This 3-year project, funded by the AHRC,  interrogates the dynamics of the namescape (the historical and changing landscape of names) of Iona and its environs, shedding light on its past and its complex present, and proposing new ways of curating place-names as part of heritage management.

What were, and are, the dynamics of the namescape of Iona and its environs?

Specific questions propelling this research will be:

–What is the history and evolution of the namescape of Iona and its environs?

–What does this namescape reveal about distinct periods in Iona’s settlement history ?

–To what extent does this namescape reflect distinct groups of naming agents in Iona’s history and its contemporary use (for instance: ecclesiastics; the Gaelic-speaking crofting community; antiquarians, travellers and tourists; modern heritage organisations)?

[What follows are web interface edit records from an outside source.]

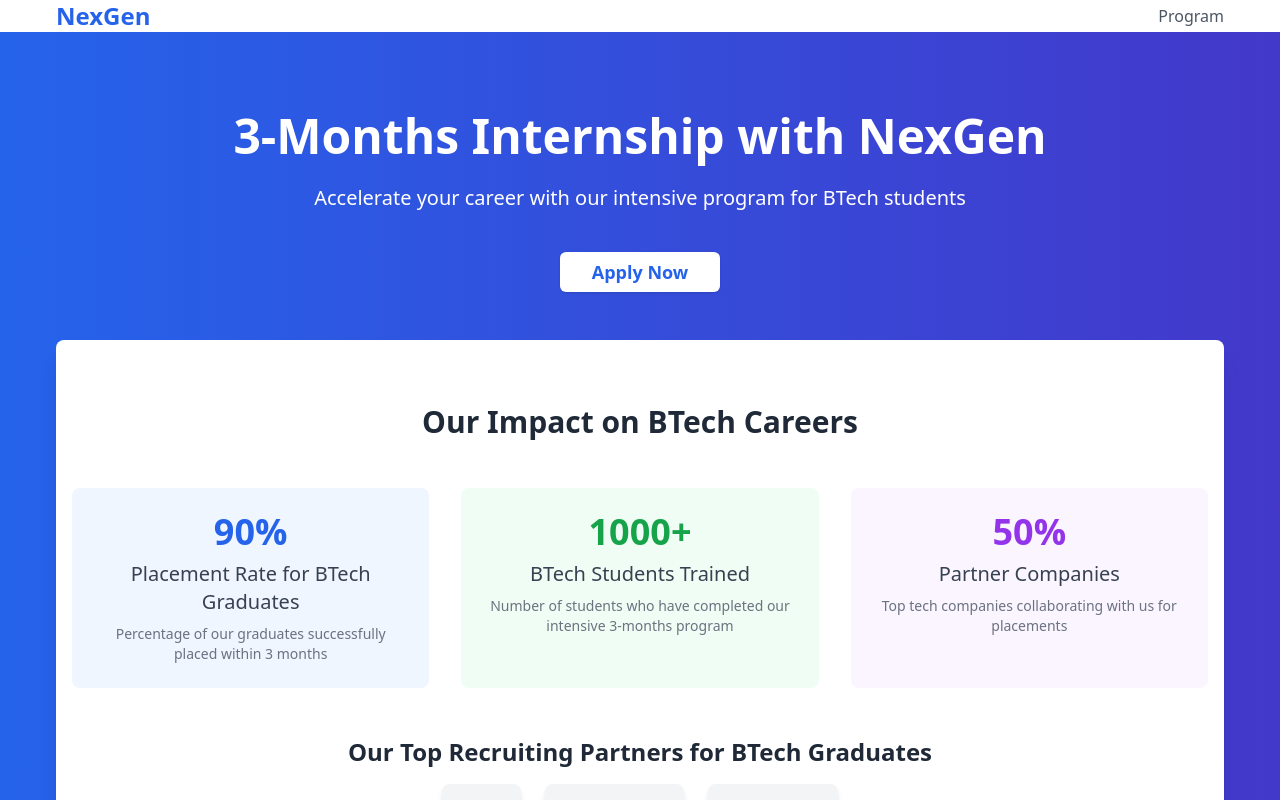
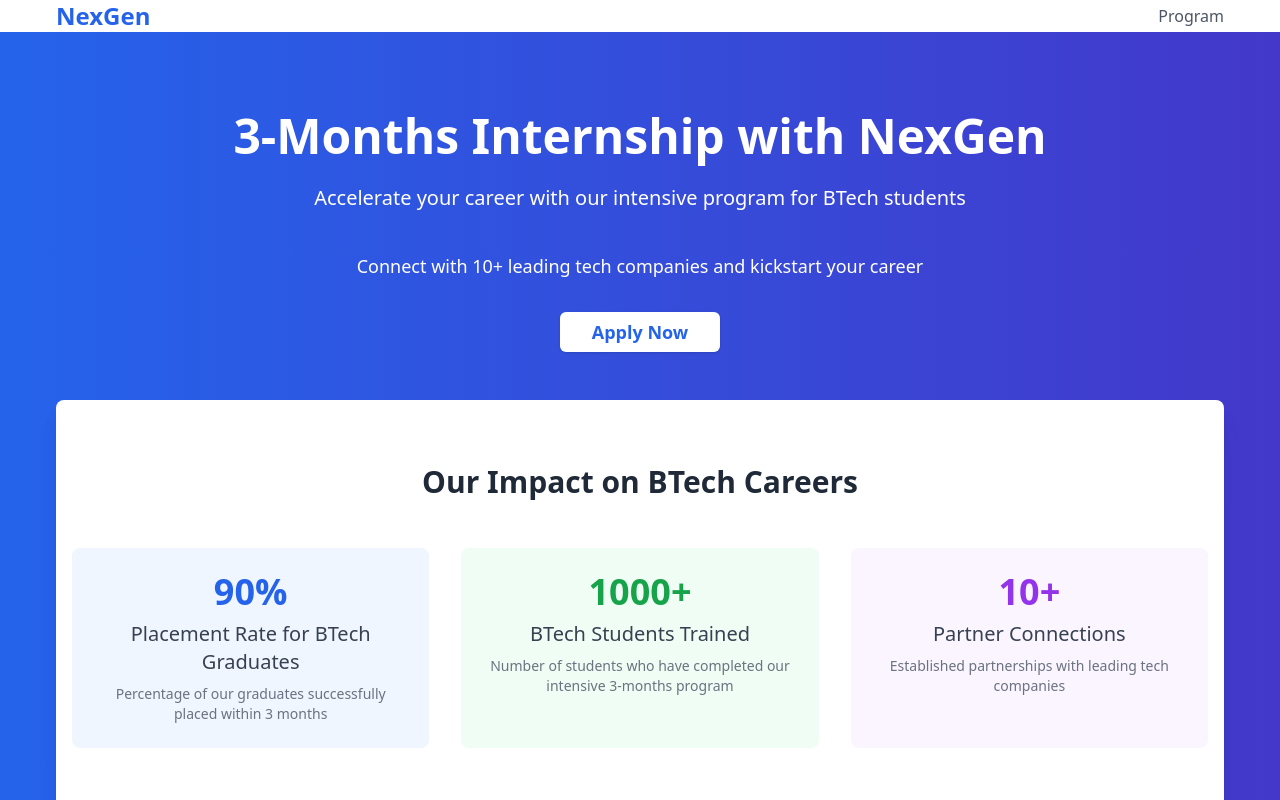
Before and after one commit to dheemutech/main, a Next.js app: page / in a window 1280 px wide. Shown: the top 800 px of the page. Built offline with nearby package versions, Linux system fonts and the light colour scheme.

Commit message:
SOFTGEN MAGIC

```diff
--- a/src/components/AnimatedStats.jsx
+++ b/src/components/AnimatedStats.jsx
@@ -1,7 +1,7 @@
 import React, { useEffect, useRef, useState } from 'react';
 import { motion, useInView, useAnimation } from 'framer-motion';
 
-const AnimatedNumber = ({ value, duration }) => {
+const AnimatedNumber = ({ value, duration, isPlus }) => {
   const [currentValue, setCurrentValue] = useState(0);
   const ref = useRef(null);
   const inView = useInView(ref);
@@ -36,7 +36,7 @@ const AnimatedNumber = ({ value, duration }) => {
       animate={controls}
     >
       {currentValue}
-      {value === 1000 ? '+' : '%'}
+      {isPlus ? '+' : ''}
     </motion.span>
   );
 };
@@ -53,7 +53,7 @@ export const AnimatedStats = () => {
             transition={{ type: "spring", stiffness: 300 }}
           >
             <p className="text-4xl font-bold text-blue-600 mb-2">
-              <AnimatedNumber value={90} duration={2} />
+              <AnimatedNumber value={90} duration={2} />%
             </p>
             <p className="text-xl text-gray-700">Placement Rate for BTech Graduates</p>
             <p className="text-sm text-gray-500 mt-2">Percentage of our graduates successfully placed within 3 months</p>
@@ -64,7 +64,7 @@ export const AnimatedStats = () => {
             transition={{ type: "spring", stiffness: 300 }}
           >
             <p className="text-4xl font-bold text-green-600 mb-2">
-              <AnimatedNumber value={1000} duration={2} />
+              <AnimatedNumber value={1000} duration={2} isPlus={true} />
             </p>
             <p className="text-xl text-gray-700">BTech Students Trained</p>
             <p className="text-sm text-gray-500 mt-2">Number of students who have completed our intensive 3-months program</p>
@@ -75,10 +75,10 @@ export const AnimatedStats = () => {
             transition={{ type: "spring", stiffness: 300 }}
           >
             <p className="text-4xl font-bold text-purple-600 mb-2">
-              <AnimatedNumber value={50} duration={2} />
+              <AnimatedNumber value={10} duration={2} isPlus={true} />
             </p>
-            <p className="text-xl text-gray-700">Partner Companies</p>
-            <p className="text-sm text-gray-500 mt-2">Top tech companies collaborating with us for placements</p>
+            <p className="text-xl text-gray-700">Partner Connections</p>
+            <p className="text-sm text-gray-500 mt-2">Established partnerships with leading tech companies</p>
           </motion.div>
         </div>
         <div className="mt-12 text-center">
--- a/src/components/Features.jsx
+++ b/src/components/Features.jsx
@@ -4,15 +4,15 @@ import { Award, BookOpen, Edit, Code, Brain, Users, Rocket, MessageCircle, UserP
 
 const Features = () => {
   const features = [
-    { title: "Intensive 3-Months Internship", icon: <Award className="w-12 h-12 mb-4 text-yellow-500" />, description: "Accelerated program designed to rapidly prepare BTech students for top internships at leading companies like TCS, Cognizant, and Mindtree in just 3 months." },
+    { title: "Intensive 3-Months Internship", icon: <Award className="w-12 h-12 mb-4 text-yellow-500" />, description: "Accelerated program designed to rapidly prepare BTech students for top internships at leading companies in just 3 months." },
     { title: "Certified Internship Certificate", icon: <BookOpen className="w-12 h-12 mb-4 text-green-500" />, description: "Earn a valuable 3-months internship credential recognized by leading tech companies across India, instantly boosting your resume and career prospects." },
     { title: "Fast-Track Hands-on Training", icon: <Code className="w-12 h-12 mb-4 text-purple-500" />, description: "Receive intensive, industry-relevant training in full-stack development, Python, and cloud computing with rapid hands-on projects completed within the 3-months timeframe." },
     { title: "AI-Powered Interview Preparation", icon: <Brain className="w-12 h-12 mb-4 text-red-500" />, description: "Quickly master interview skills with our advanced AI interviewer, covering both technical and behavioral aspects specific to top Indian tech companies in record time." },
-    { title: "Accelerated Industry Expert Access", icon: <Users className="w-12 h-12 mb-4 text-indigo-500" />, description: "Gain rapid insights from software developers working in top companies like TCS, Cognizant, and Mindtree through our condensed expert session format." },
+    { title: "Accelerated Industry Expert Access", icon: <Users className="w-12 h-12 mb-4 text-indigo-500" />, description: "Gain rapid insights from software developers working in top companies through our condensed expert session format." },
     { title: "High-Impact Capstone Project", icon: <Rocket className="w-12 h-12 mb-4 text-orange-500" />, description: "Complete a standout portfolio piece in just 3 months, applying your skills in AI, ML, and full-stack development to solve real-world problems aligned with industry needs." },
-    { title: "Exclusive Fast-Track Networking", icon: <MessageCircle className="w-12 h-12 mb-4 text-green-600" />, description: "Join our exclusive WhatsApp group for immediate updates on job and internship opportunities at top Indian tech companies, connecting with peers and mentors in a high-energy community." },
-    { title: "Rapid Personalized Mentorship", icon: <UserPlus className="w-12 h-12 mb-4 text-blue-600" />, description: "Receive intensive one-on-one guidance for your projects, career decisions, and technical challenges from experienced professionals in the Indian tech industry, compressed into our 3-months timeline." },
-    { title: "Expedited Resume Enhancement", icon: <Edit className="w-12 h-12 mb-4 text-blue-500" />, description: "Get fast-tracked professional assistance to make your resume stand out in just 3 months, tailored to catch the eye of top tech recruiters from TCS, Cognizant, and Mindtree." },
+    { title: "Exclusive Fast-Track Networking", icon: <MessageCircle className="w-12 h-12 mb-4 text-green-600" />, description: "Join our exclusive WhatsApp group for immediate updates on job and internship opportunities, connecting with peers and mentors in a high-energy community." },
+    { title: "Rapid Personalized Mentorship", icon: <UserPlus className="w-12 h-12 mb-4 text-blue-600" />, description: "Receive intensive one-on-one guidance for your projects, career decisions, and technical challenges from experienced professionals in the tech industry, compressed into our 3-months timeline." },
+    { title: "Expedited Resume Enhancement", icon: <Edit className="w-12 h-12 mb-4 text-blue-500" />, description: "Get fast-tracked professional assistance to make your resume stand out in just 3 months, tailored to catch the eye of top tech recruiters from our partner companies." },
   ];
 
   return (
--- a/src/components/HeroSection.jsx
+++ b/src/components/HeroSection.jsx
@@ -16,6 +16,9 @@ const HeroSection = () => {
         <p className="text-xl text-white text-center mb-10">
           Accelerate your career with our intensive program for BTech students
         </p>
+        <p className="text-lg text-white text-center mb-8">
+          Connect with 10+ leading tech companies and kickstart your career
+        </p>
         <div className="flex justify-center mb-12">
           <Button
             size="lg"
```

–What are the implications of this complex namescape for theoretical and practical onomastics, specifically in relation to where the authority lies in name-giving, and the nature of ‘authenticity’ in naming?

This project will research and bring to fruition a series of outputs:

  • An online interactive web resource which will both act as the repository for research data, and also allow both the public and researchers to engage with the rich history of Iona’s namescape (scehduled to be available in 2022).
  • A full survey of the place-names of Iona and the nearby island of Staffa, to be published in the Survey of Scottish Place-Names [SSPN] series (scheduled to be published in 2023).
  • A popular guide to the place-names of Iona and Staffa, designed for visitors to the islands, based on the data uncovered in our research.
  • An essay collection, based on a conference on ‘The Curation of Names: Authority and Authenticity’ considering the situation of Iona and comparable locations internationally.
  • The project will also produce a series of articles relating to aspects of Iona’s namescape, based on our research.

We hope to host two conferences during the course of the project: one on St Columba and Iona in early December 2021; and one on ‘The Curation of Names: Authority and Authenticity’, in 2022.

An important further objective of the project is to enhance awareness of place-names as historical, human artefacts, and argue for their attentive ‘curation’ by heritage bodies. As such our intended outreach will include workshops with our key partners, the National Trust for Scotland (NTS) and Historic Environment Scotland (HES), the public bodies with main responsibility for Iona, Staffa and parts of Mull, as well as knowledge exchange events with local communities, on Iona and on Mull.